A stronger emphasis on Truffaut’s films would have been nice, though the documentary’s structure reflects the creation of his book: Truffaut established the project to reach out to Hitchcock, not the other way around. Jones is standing in for Truffaut by probing The Master and exploring the themes, visuals and considerable examples of what made them such genius exercises in suspense.

In total fairness, had Jones given both Truffaut and Hitchcock equal attention, with extensive looks at “The 400 Blows” and “The Story of Adele H.” as well as “Frenzy and “Topaz,” this would have been twice as long and not as carefully, tightly constructed. At a packed but brisk, utterly reasonable running time of 79 minutes (!), Jones is to be commended for making such a short documentary with a full offering of information and entertainment value.

This is a definitive documentary on two masters of their craft.

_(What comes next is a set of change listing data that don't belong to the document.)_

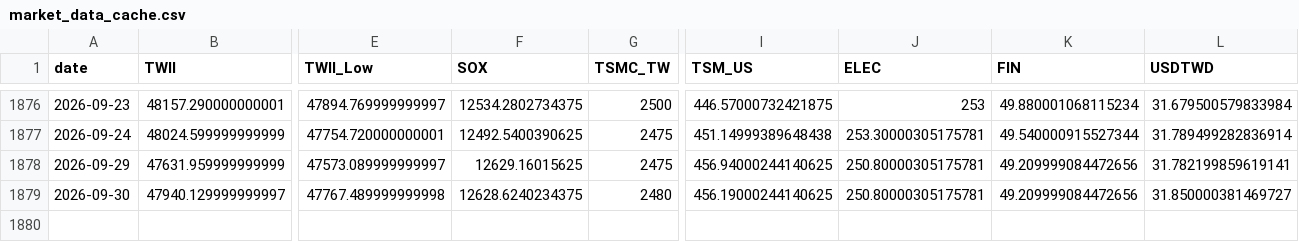
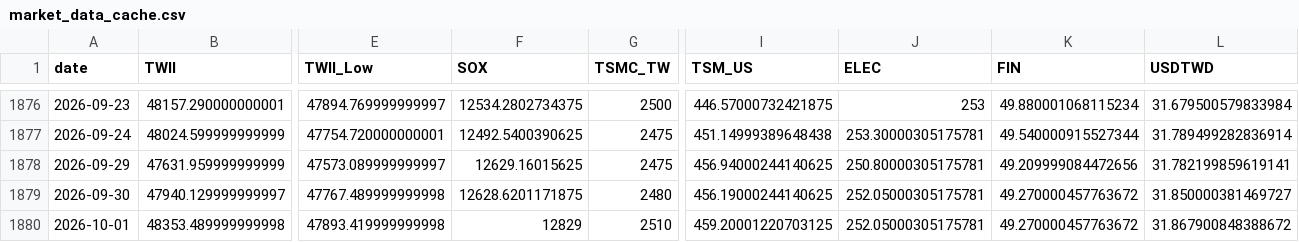
Before and after one commit to soldier86100-ai/TWII_STOCK, a CSV file: cache/market_data_cache.csv, drawn as a sheet; only a part is shown, gaps mark what is left out; rows hold the shown columns only; the diff names each change by its address in the sheet, - before the commit and + after, or states it on an @@ line.

```diff
--- a/cache/market_data_cache.csv
+++ b/cache/market_data_cache.csv
-F1879 (SOX): 12628.6240234375
+F1879 (SOX): 12628.6201171875
-J1879 (ELEC): 250.80000305175781
+J1879 (ELEC): 252.05000305175781
-K1879 (FIN): 49.209999084472656
+K1879 (FIN): 49.270000457763672
+row 1880: 2026-10-01 | 48353.489999999998 | 47893.419999999998 | 12829 | 2510 | 459.20001220703125 | 252.05000305175781 | 49.270000457763672 | 31.867900848388672
```
Also changed, not shown: cache/signal_cache.csv.
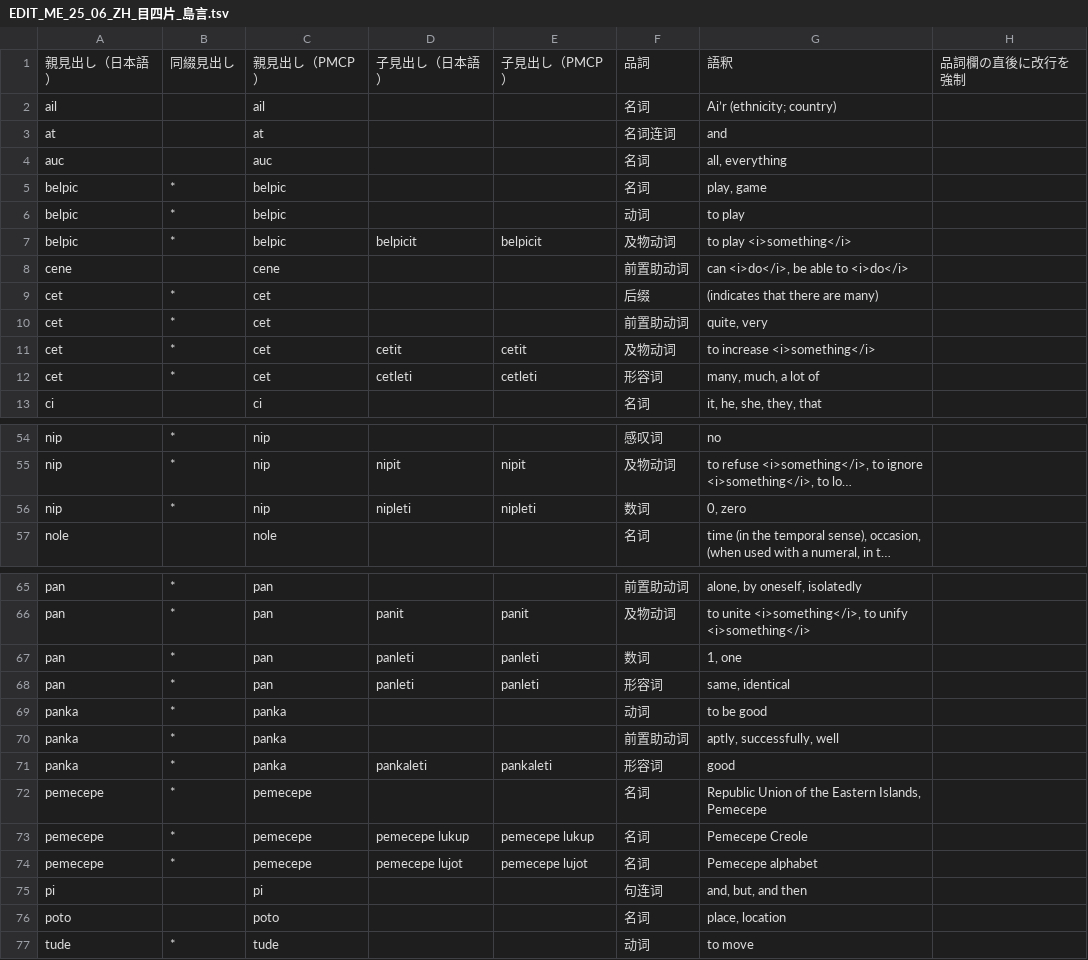
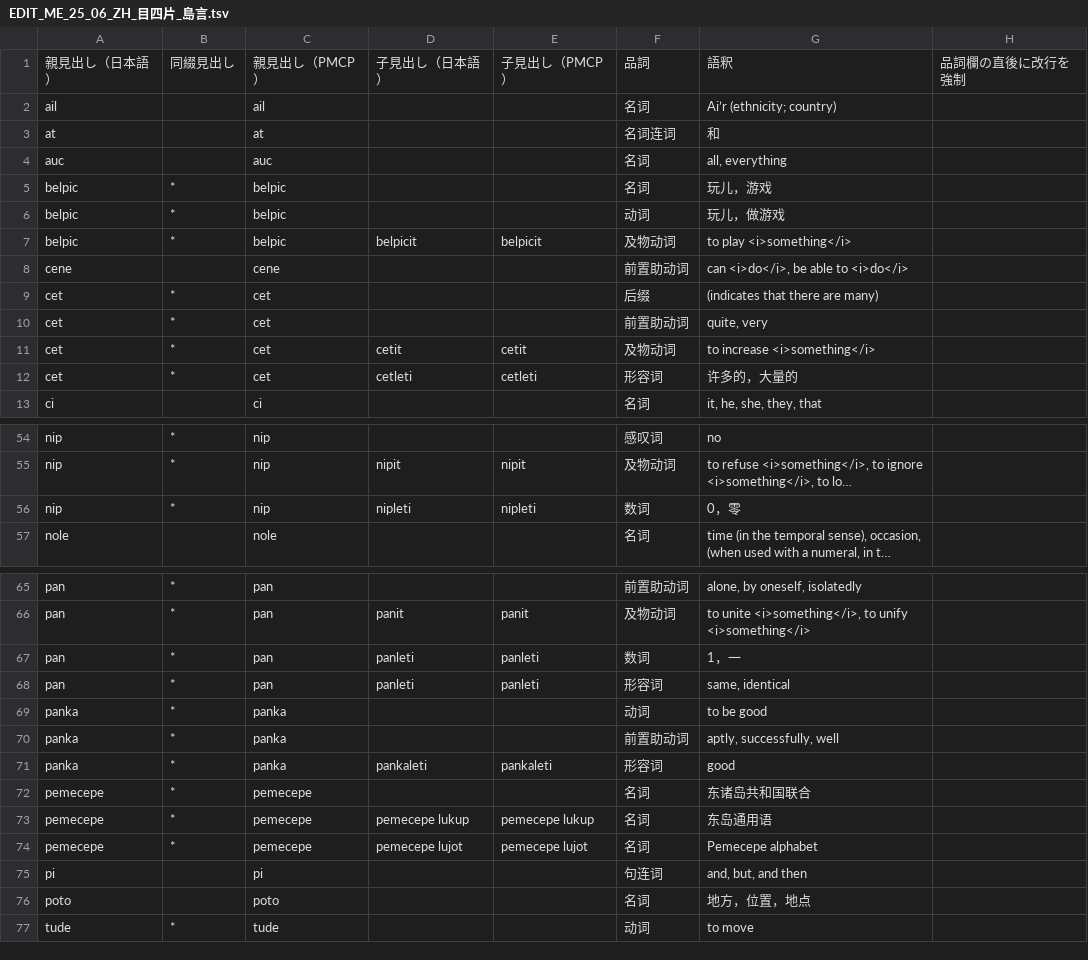
Before and after one commit to sozysozbot/linzklar_and_pmcp_paper_dictionary, a TSV file: EDIT_ME_25_06_ZH_目四片_島言.tsv, drawn as a sheet; only a part is shown, gaps mark what is left out; long unchanged cells end in …; the diff covers the shown part only; the diff names each change by its address in the sheet, - before the commit and + after, or states it on an @@ line.

```diff
--- a/EDIT_ME_25_06_ZH_目四片_島言.tsv
+++ b/EDIT_ME_25_06_ZH_目四片_島言.tsv
-G3: and
+G3: 和
-G5: play, game
+G5: 玩儿，游戏
-G6: to play
+G6: 玩儿，做游戏
-G12: many, much, a lot of
+G12: 许多的，大量的
-G56: 0, zero
+G56: 0，零
-G67: 1, one
+G67: 1，一
-G72: Republic Union of the Eastern Islands, Pemecepe
+G72: 东诸岛共和国联合
-G73: Pemecepe Creole
+G73: 东岛通用语
-G76: place, location
+G76: 地方，位置，地点
```
Also changed, not shown: 15 edited cells elsewhere in this file, 2 other files.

DID YOU KNOW: The working title for ‘Family Plot,’ Alfred Hitchock’s 53rd and final film, was ‘Deceit’ until the final week of filming.